> **Exercise goal**
Among the entries below, find the lines with the word "from" and copy them.

BEGIN

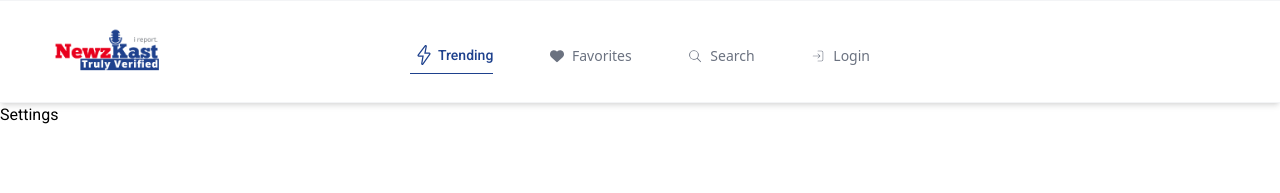
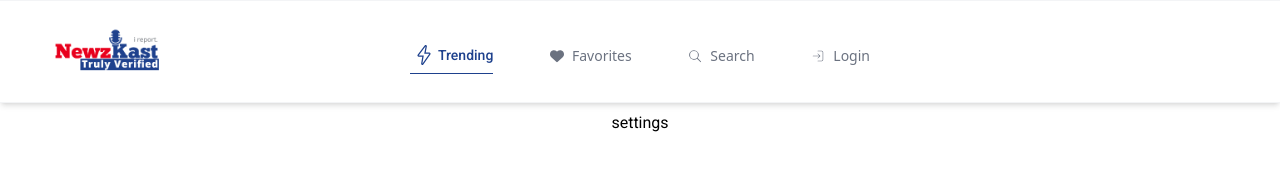
Before and after one commit to pilentboy/NewzCast, a React (Create React App) app: page /newzcast/settings in a window 1280 px wide. Shown: the top 193 px of the page. Built offline with nearby package versions, Linux system fonts and the light colour scheme.

Commit message:
add homeContainer to all current pages

```diff
--- a/src/App.js
+++ b/src/App.js
@@ -30,9 +30,9 @@ function App() {
 						<Route path='/newzcast' element={<NewzNav />} >
 							<Route index element={<Trending />} />
 							<Route path='profile' element={<Profile />} />
+							<Route path='settings' element={<Settings />} />
 							<Route path='favorites' element={<Favorites />} />
 							<Route path='search' element={<Search />} />
-							<Route path='settings' element={<Settings />} />
 						</Route>
 
 
--- a/src/components/home/HomeNav.jsx
+++ b/src/components/home/HomeNav.jsx
@@ -24,9 +24,11 @@ function HomeNav() {
     const { userInfo, userDBJsonInfo, handleUserAuth } = useContext(LoginContext)
 
     const [optionBoxDisplay, setOptionBoxDisplay] = useState(false)
+
     const optionBoxItems = [
         'Profile', 'Settings'
     ]
+
 
 
     const logOutUser = async () => {
--- a/src/pages/Search.jsx
+++ b/src/pages/Search.jsx
@@ -1,7 +1,10 @@
+import HomeContainer from "../components/home/HomeContainer"
 
 function Search() {
   return (
-    <div>Search</div>
+    <HomeContainer>
+      <h1>search</h1>
+    </HomeContainer>
   )
 }
 
--- a/src/pages/Settings.jsx
+++ b/src/pages/Settings.jsx
@@ -1,7 +1,10 @@
+import HomeContainer from "../components/home/HomeContainer"
 
 function Settings() {
   return (
-    <div>Settings</div>
+    <HomeContainer>
+      <h1>settings</h1>
+    </HomeContainer>
   )
 }
 
--- a/src/pages/favorites.jsx
+++ b/src/pages/favorites.jsx
@@ -1,11 +1,12 @@
+import HomeContainer from "../components/home/HomeContainer"
 
 
 const Favorites = () => {
 
     return (
-        <>
-            <h1>Favorites</h1>
-        </>
+        <HomeContainer>
+            <h1>Favorite</h1>
+        </HomeContainer>
     )
 }
 
--- a/src/pages/profile.jsx
+++ b/src/pages/profile.jsx
@@ -12,6 +12,7 @@ import { useState, useContext } from "react"
 import { LoginContext } from "../context/LoginContext"
 import ModalContainer from "../components/modal/ModalContainer"
 import ProfileActivityList from "../components/modal/ProfileActivityList"
+import { Outlet } from "react-router-dom"
 
 
 const Profile = () => {
@@ -27,7 +28,8 @@ const Profile = () => {
 
 
     return (
-        // user's profile box -- some info about user
+        <>
+        {/* user's profile box -- some info about user */}
             <HomeContainer>
 
                 {
@@ -94,6 +96,8 @@ const Profile = () => {
                 <PostWrapper favorite={[favorite, setFavorite]} like={[like2, setLike2]} />
             </HomeContainer>
 
+        </>
+
     )
 }
 
```
Lines whose indentation alone changed are shown as unchanged.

END

> **Reply to the task**
+import HomeContainer from "../components/home/HomeContainer"
+import HomeContainer from "../components/home/HomeContainer"
+import HomeContainer from "../components/home/HomeContainer"
@@ -12,6 +12,7 @@ import { useState, useContext } from "react"
 import { LoginContext } from "../context/LoginContext"
 import ModalContainer from "../components/modal/ModalContainer"
 import ProfileActivityList from "../components/modal/ProfileActivityList"
+import { Outlet } from "react-router-dom"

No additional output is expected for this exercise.